The PyeongChang Winter Olympic Games give South Korea a unique opportunity to shine. Most pre-Olympic media coverage and commentary has understandably focused on the thaw in inter-Korean relations. During the games, most attention will rightly (and hopefully) concentrate on the great sporting achievements that all such events bring. But for South Korea, the games have a deeper meaning. They are an opportunity to consolidate and even improve the country’s image, promote its diplomatic agenda, and support economic growth in relatively impoverished Gangwon province.
Olympic games always provide hosts with a great public relations opportunity. For the duration of the games, the world media descends on the host country and city. Both are thus scrutinized in detail. Sometimes, hosts pass with flying colors. The Tokyo, Seoul, and Beijing, games showed the world that Japan, South Korea and China, respectively, had emerged as fairly modern countries. The winter games might not have the same reach, but they are nonetheless an opportunity for the host to present itself in a positive light; Nagano and Vancouver can attest to this.
In the case of South Korea, the PyeongChang extravaganza will be an opportunity to solidify its image as a modern and efficient country. Most casual observers still think of the North Korean nuclear issue when looking at the Korean Peninsula. Furthermore, many Westerners untouched by K-pop and K-dramas would have trouble conceiving an image about contemporary South Korea – save perhaps their Samsung mobile phone or Hyundai car. If South Korea plays it right, the games will serve to confirm that it is a country that gets things done – something not to be taken lightly. Indeed, the usual pre-Olympic jitters about unfinished facilities and out of control costs have not affected the PyeongChang games. That is already a good start.
Equally relevant, the games present South Korea with an unparalleled opportunity to continue to press its middle power agenda. Properly launched by former President Roh Moo-hyun and supported by conservative and liberal governments alike, this agenda seeks to promote South Korea as an active player in international affairs whose foreign policy goes beyond North Korea. Successfully hosting the 2010 G20 and 2012 Nuclear Security summits helped to present Seoul as a voice to be heard in financial and security matters, respectively. Hosting the UN Office for Sustainable Development since 2011 has put South Korea at the center of sustainable development research and policy discussions. A cynic would argue that the games are but a sports competition. The fact that many cities continue to bid to host them shows that this is not the case. It should be remembered that PyeongChang defeated Munich and Annecy in the host selection process.
Indeed, a key component of South Korea’s middle power strategy is the use of soft power to create goodwill toward the country. Korean cultural centers, K-pop concerts, and film festivals are part of it. The PyeongChang games are as well. South Korea generated a very positive image during the 2002 World Cup, as millions across the world watched the country’s passionate but good-natured support for the national team. Similar behavior during the Olympic games would be worth dozens of concerts and festivals.

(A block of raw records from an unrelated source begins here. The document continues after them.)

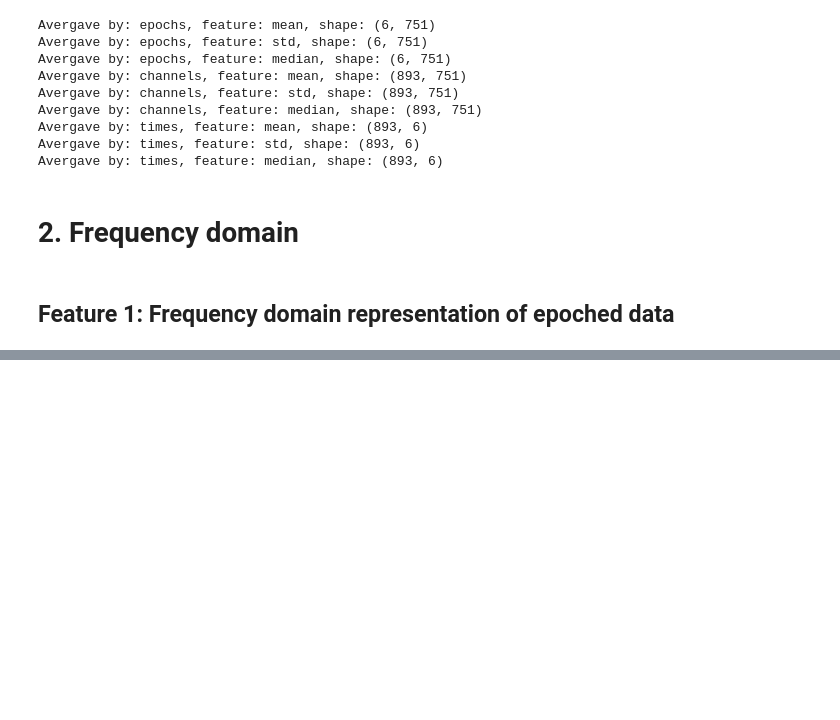
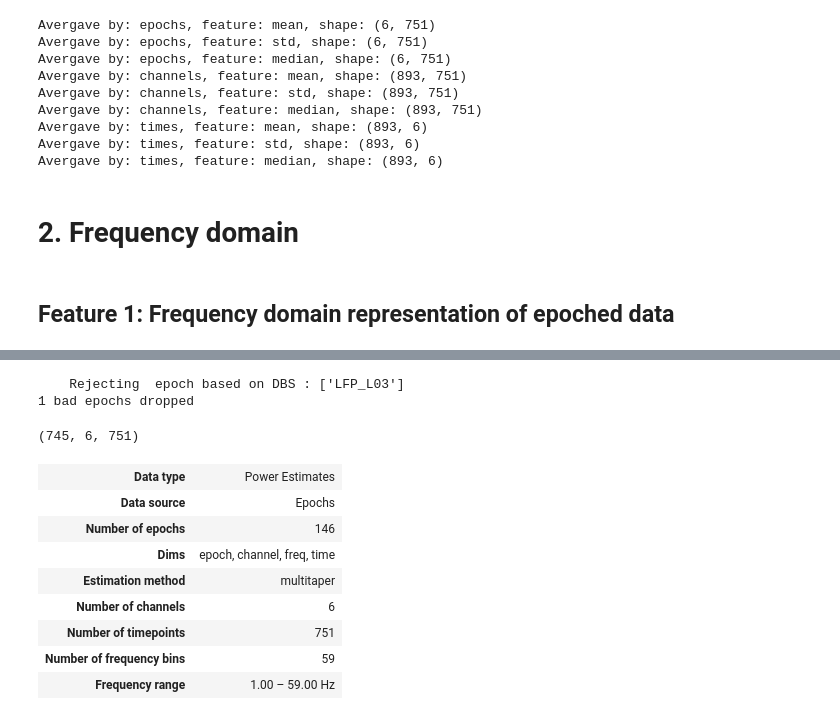
Before and after one commit to orabe/gaitmod, a Jupyter notebook: examples/LFP/features/extract_features.ipynb, the cells around one changed output, grey strips where cells are left out. Saved outputs shown, nothing was run; the diff lists cells and outputs as text; code cells hidden in the pictures; blank space fills up the shorter version.

```diff
--- a/examples/LFP/features/extract_features.ipynb
+++ b/examples/LFP/features/extract_features.ipynb
@@ -149,0 +301,23 @@ freq_bands = {
+# %%
+reject_criteria = dict(dbs=150e-6)
+e = epochs['normal_walking'].copy().drop_bad(reject=reject_criteria)
+e_power = e.compute_tfr(
+    method="multitaper", freqs=freqs, n_cycles=n_cycles)
+
+e.get_data().shape
+# %% [output]
+    Rejecting  epoch based on DBS : ['LFP_L03']
+1 bad epochs dropped
+(745, 6, 751)
+# %%
+e_power
+# %% [output]
+| Data type | Power Estimates |
+| Data source | Epochs |
+| Number of epochs | 146 |
+| Dims | epoch, channel, freq, time |
+| Estimation method | multitaper |
+| Number of channels | 6 |
+| Number of timepoints | 751 |
+| Number of frequency bins | 59 |
+| Frequency range | 1.00 – 59.00 Hz |
```
Also changed, not shown: parts of 35 cells of this notebook, 7 other files.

The economic opportunity brought by the games is another great potential benefit for South Korea. The Korea Institute for Industrial Economics and Trade (KIET) puts the direct production-inducing effect at 20.5 trillion won or almost $19 billion. Even if the exact figure is difficult to gauge, PyeongChang and Gangwon Province, where it sits, are going to get a very significant economic boost from the tens of thousands of tourists, sportspeople, Olympic representatives, journalists, and others that will attend the games.
More importantly, the games are very likely to boost long-term tourism in the region. Nagano and Salt Lake City, also relatively small cities not necessarily well known before they hosted the winter Olympics, significantly increased tourism receipts in the years after the games. In the case of the American city, tourist revenues almost doubled from $4 billion the year before the games to $7.6 billion ten years after. As for its fellow Japanese Olympic host, Asian skiers pack the mountains where Alpine and Nordic skiing events were held every winter. PyeongChang could receive a similar boost, especially with the recent opening of a high-speed rail link to Seoul and Incheon airport. For a Moon Jae-in government bent on diversifying the South Korean economy away from its chaebols, this potential new source of economic growth would be very welcome.
For South Korea, the meaning of the Pyeongchang Winter Olympic Games thus goes beyond a potential thaw in inter-Korean relations or the medals that the country’s speed skaters might win. Played right, the country has an excellent opportunity to bask in the positive public relations, diplomatic, and economic glories that games can bring.
Dr. Ramon Pacheco Pardo is KF-VUB Korea Chair at the Institute for European Studies and Senior Lecturer in International Relations at King’s College London.